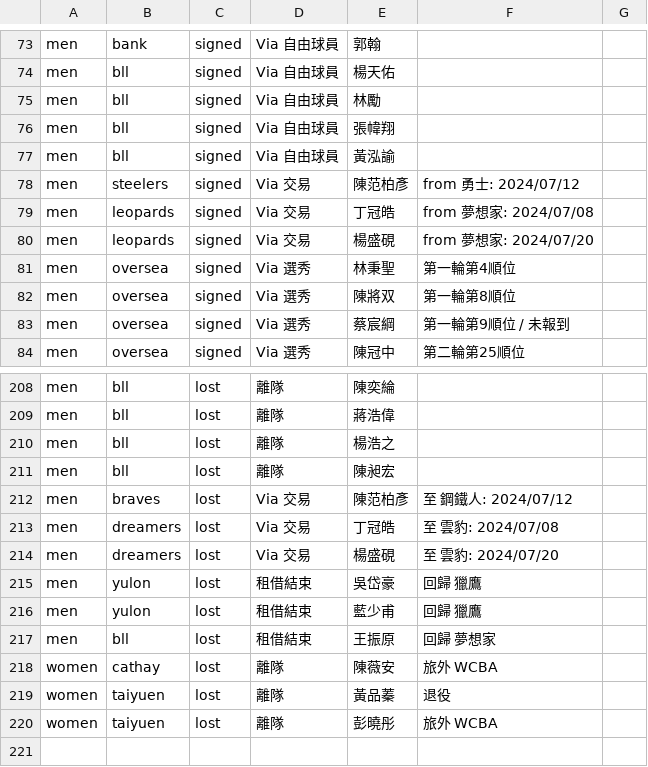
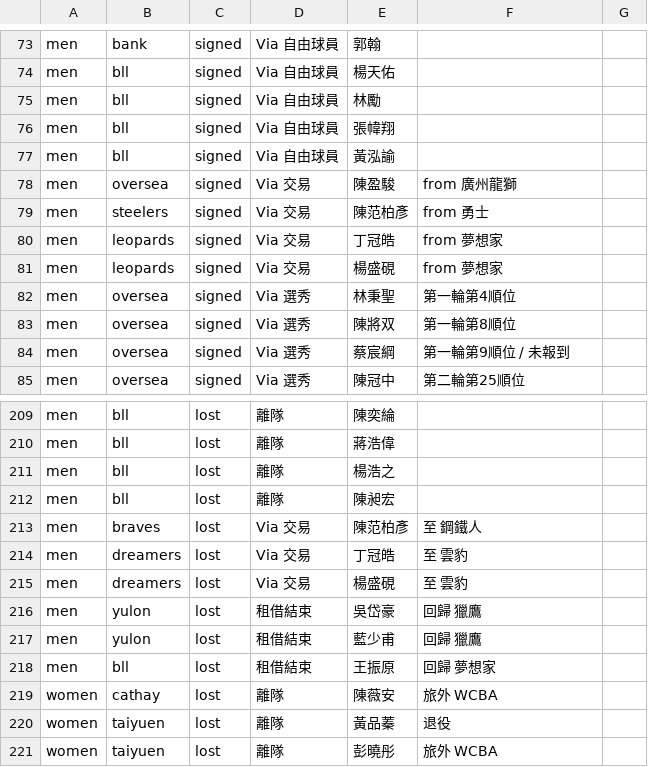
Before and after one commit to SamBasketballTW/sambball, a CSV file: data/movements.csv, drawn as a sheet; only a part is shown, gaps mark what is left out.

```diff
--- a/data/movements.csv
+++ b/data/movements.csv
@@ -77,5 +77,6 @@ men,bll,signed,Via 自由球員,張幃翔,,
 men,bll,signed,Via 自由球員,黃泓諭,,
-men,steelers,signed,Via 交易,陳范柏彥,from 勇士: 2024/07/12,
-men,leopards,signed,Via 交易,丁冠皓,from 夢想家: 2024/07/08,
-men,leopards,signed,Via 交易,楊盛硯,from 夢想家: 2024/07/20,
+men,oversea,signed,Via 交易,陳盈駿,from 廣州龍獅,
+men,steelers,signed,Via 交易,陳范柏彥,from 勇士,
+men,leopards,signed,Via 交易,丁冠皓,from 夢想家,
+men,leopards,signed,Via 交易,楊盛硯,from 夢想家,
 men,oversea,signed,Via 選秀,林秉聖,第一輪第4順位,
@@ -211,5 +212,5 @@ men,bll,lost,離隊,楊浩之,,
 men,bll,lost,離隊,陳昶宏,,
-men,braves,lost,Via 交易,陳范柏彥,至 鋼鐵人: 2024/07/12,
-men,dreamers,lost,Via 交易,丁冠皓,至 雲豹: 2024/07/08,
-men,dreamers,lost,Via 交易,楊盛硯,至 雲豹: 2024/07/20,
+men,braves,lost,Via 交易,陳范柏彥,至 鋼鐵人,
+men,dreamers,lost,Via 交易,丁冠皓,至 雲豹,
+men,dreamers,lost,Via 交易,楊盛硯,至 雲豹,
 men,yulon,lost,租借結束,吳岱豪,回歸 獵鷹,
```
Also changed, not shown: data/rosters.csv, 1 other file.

- - - - -

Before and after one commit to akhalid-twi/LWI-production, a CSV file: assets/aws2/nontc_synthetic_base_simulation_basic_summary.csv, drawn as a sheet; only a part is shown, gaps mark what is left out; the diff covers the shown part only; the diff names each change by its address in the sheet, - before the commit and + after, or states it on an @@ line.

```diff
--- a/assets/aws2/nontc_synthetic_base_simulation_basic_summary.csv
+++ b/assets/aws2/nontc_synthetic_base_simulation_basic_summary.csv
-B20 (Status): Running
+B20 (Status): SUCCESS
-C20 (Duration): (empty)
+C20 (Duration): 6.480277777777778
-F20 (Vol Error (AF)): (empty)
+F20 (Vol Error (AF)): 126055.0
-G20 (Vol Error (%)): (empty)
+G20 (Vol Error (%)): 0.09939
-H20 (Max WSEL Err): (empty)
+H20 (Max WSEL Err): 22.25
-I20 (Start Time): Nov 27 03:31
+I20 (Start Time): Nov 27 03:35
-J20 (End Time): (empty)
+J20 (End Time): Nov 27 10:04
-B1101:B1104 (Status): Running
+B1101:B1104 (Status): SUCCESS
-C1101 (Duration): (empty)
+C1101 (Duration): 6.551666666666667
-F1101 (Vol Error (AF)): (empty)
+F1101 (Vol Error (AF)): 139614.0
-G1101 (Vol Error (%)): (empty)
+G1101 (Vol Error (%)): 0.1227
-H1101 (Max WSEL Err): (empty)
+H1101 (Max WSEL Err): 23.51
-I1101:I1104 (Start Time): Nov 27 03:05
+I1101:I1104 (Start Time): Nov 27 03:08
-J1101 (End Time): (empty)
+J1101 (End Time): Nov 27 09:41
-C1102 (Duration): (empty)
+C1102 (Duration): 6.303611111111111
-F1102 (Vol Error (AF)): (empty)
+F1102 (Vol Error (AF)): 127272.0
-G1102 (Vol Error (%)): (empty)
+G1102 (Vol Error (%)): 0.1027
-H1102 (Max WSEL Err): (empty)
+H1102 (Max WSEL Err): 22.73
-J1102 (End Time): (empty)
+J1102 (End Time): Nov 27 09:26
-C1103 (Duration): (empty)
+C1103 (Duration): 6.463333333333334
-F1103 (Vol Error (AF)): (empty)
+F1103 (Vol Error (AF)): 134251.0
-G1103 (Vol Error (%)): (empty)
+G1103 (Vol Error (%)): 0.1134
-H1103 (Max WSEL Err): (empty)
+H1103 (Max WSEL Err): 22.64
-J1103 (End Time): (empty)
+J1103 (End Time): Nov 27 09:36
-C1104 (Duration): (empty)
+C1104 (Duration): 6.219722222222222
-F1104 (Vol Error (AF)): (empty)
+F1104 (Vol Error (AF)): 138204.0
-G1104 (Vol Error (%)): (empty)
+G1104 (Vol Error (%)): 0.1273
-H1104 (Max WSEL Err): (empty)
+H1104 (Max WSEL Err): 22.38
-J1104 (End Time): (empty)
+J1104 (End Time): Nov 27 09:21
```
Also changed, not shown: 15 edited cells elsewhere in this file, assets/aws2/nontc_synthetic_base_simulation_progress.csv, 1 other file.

- - - - -

→ **About this exercise**
Go through the records and count the lines that include "leopards", then give only that number.

→ **Completed exercise**
4